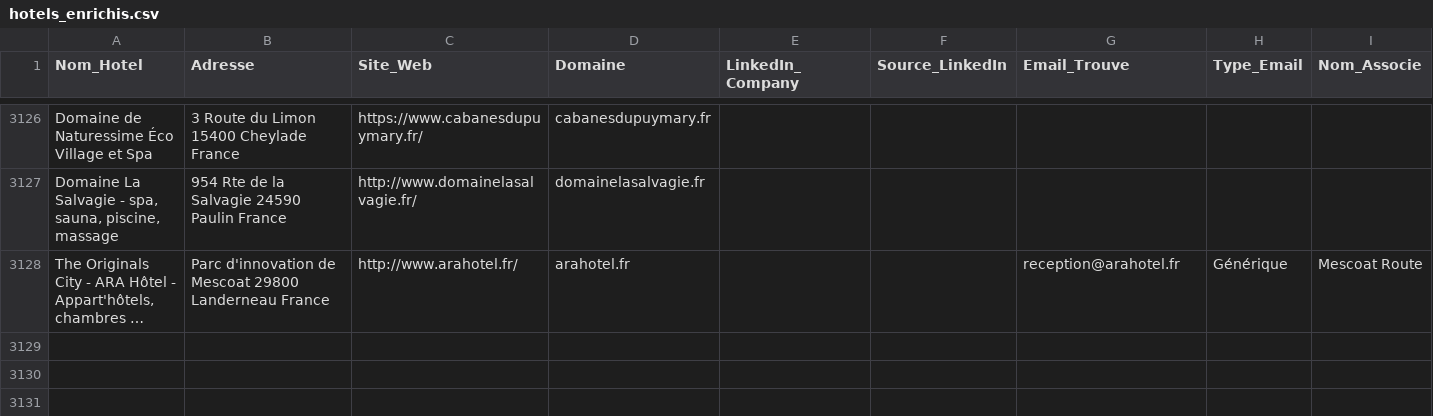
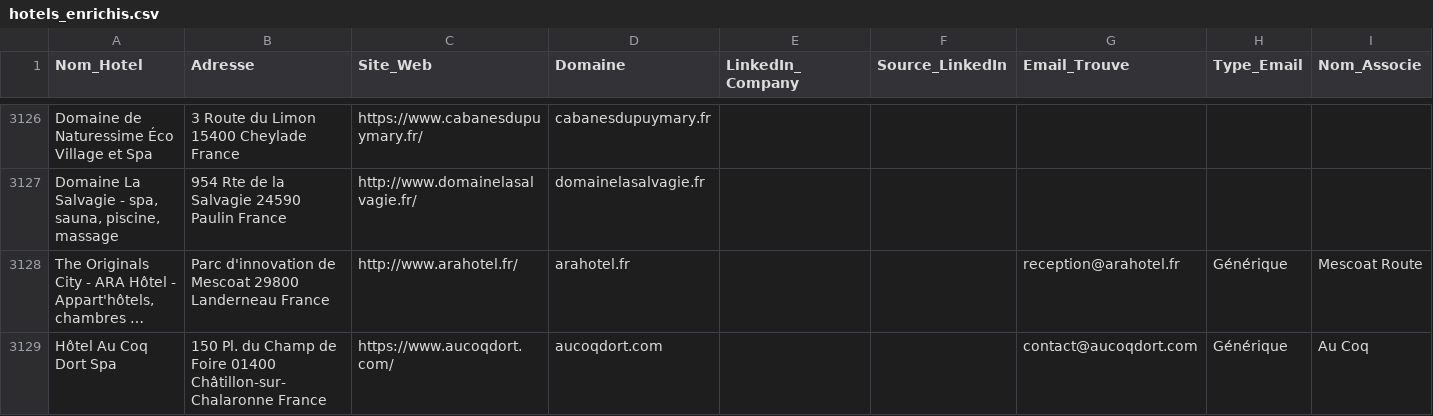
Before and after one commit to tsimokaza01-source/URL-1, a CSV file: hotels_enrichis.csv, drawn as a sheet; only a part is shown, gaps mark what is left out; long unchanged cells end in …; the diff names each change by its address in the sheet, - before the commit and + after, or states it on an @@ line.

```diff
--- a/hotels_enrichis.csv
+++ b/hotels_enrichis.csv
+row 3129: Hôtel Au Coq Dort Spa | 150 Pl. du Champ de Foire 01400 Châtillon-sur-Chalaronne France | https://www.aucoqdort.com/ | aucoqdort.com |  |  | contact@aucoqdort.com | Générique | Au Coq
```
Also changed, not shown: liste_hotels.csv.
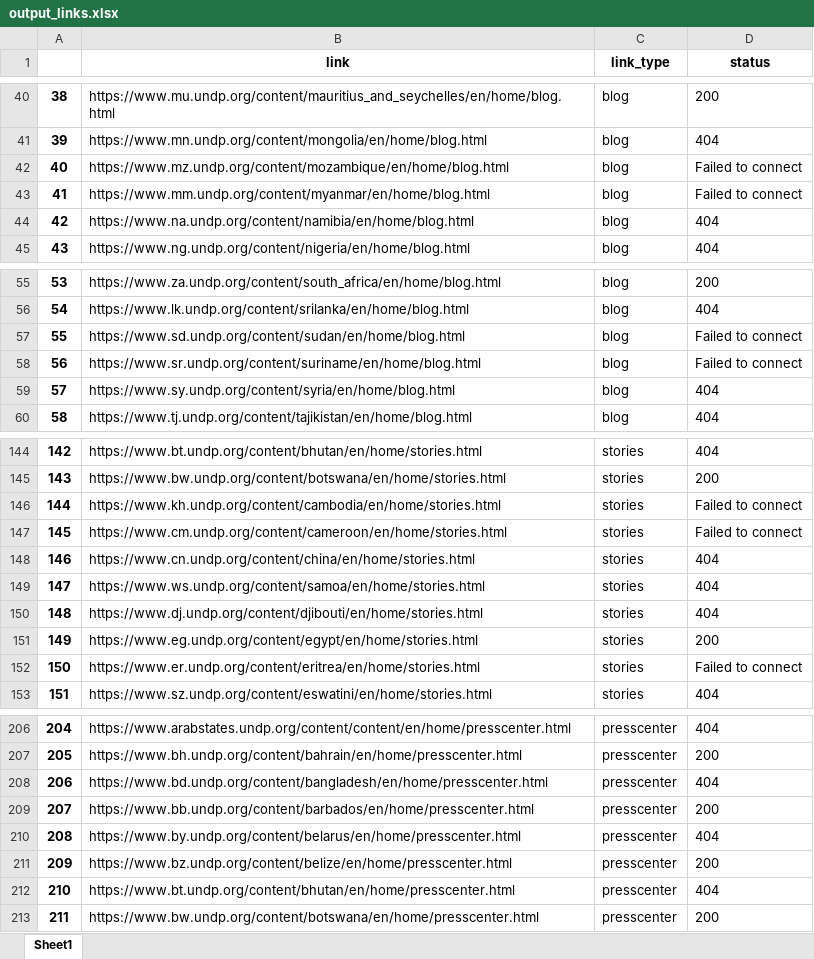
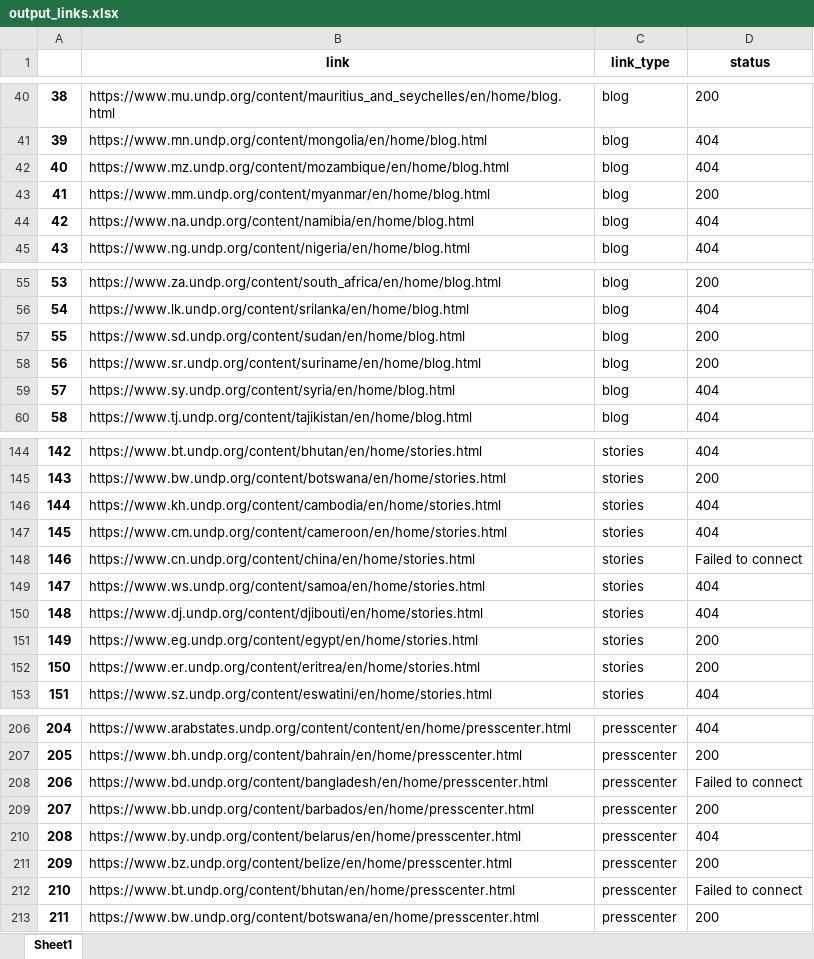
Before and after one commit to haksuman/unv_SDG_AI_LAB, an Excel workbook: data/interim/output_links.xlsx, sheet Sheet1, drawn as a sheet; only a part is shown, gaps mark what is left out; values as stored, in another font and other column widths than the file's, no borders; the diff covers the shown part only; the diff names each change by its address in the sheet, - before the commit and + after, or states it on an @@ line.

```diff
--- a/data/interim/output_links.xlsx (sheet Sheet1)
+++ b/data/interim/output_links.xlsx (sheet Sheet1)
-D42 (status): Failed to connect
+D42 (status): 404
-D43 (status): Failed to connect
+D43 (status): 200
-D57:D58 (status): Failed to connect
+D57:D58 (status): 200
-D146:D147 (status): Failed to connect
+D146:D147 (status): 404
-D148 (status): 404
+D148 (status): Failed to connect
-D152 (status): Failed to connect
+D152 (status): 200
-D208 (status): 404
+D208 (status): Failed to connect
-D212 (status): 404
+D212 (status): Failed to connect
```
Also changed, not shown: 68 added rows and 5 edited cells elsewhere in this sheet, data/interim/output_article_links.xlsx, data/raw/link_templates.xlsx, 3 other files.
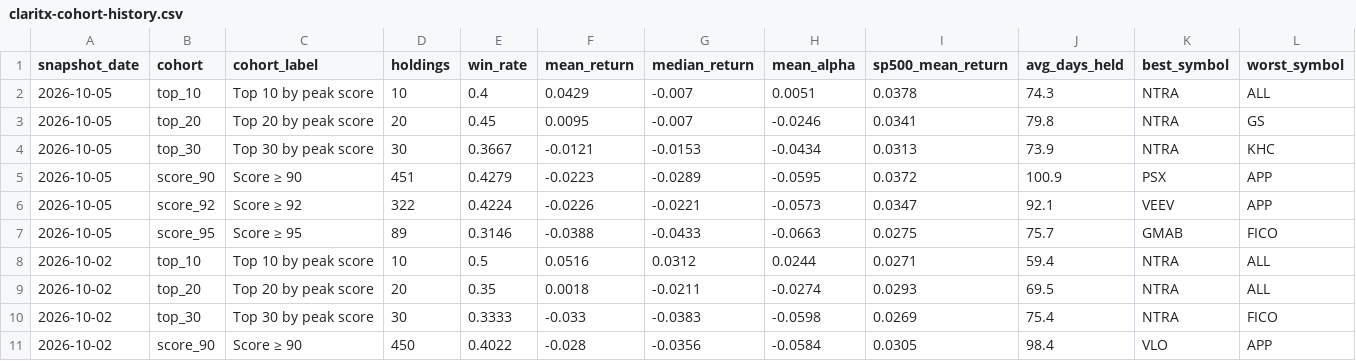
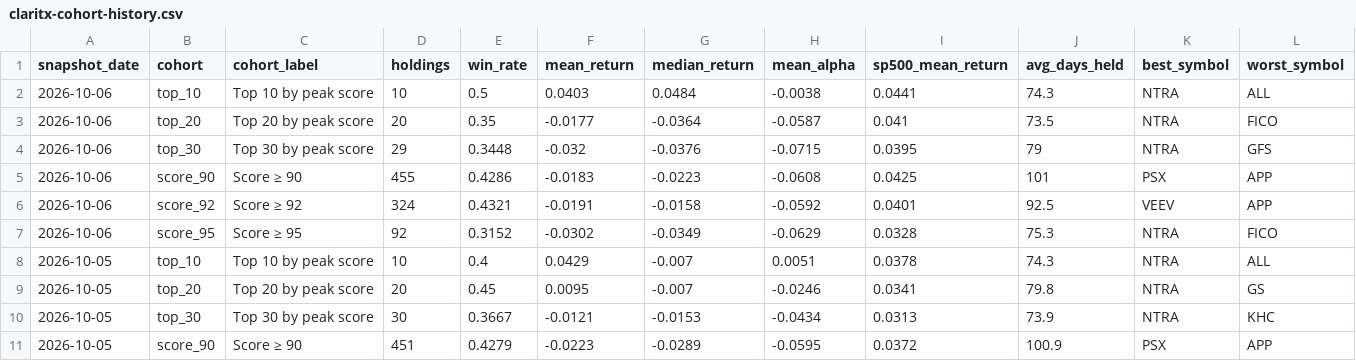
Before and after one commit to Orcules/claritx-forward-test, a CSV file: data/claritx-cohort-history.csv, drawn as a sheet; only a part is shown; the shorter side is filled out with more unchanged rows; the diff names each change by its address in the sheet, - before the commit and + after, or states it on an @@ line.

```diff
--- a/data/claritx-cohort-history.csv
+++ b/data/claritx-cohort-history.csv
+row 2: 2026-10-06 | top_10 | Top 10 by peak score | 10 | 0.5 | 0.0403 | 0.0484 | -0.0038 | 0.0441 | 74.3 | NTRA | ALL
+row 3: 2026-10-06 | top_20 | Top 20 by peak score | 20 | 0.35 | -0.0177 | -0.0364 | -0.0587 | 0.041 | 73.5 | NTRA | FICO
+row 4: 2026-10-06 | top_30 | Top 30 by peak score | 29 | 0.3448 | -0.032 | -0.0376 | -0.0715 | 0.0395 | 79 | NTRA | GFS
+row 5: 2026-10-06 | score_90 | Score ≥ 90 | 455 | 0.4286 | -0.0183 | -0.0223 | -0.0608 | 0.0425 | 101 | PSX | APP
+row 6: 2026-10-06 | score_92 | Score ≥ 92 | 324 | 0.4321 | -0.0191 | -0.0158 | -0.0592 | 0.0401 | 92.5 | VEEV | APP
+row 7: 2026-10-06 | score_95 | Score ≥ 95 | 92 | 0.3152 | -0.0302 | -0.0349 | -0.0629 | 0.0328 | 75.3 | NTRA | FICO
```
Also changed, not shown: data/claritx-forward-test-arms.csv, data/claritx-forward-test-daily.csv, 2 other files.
+ + + + + + +
Work out how many lines of the material include the word "connect", then answer with that number alone.

▶ _Result below_: 8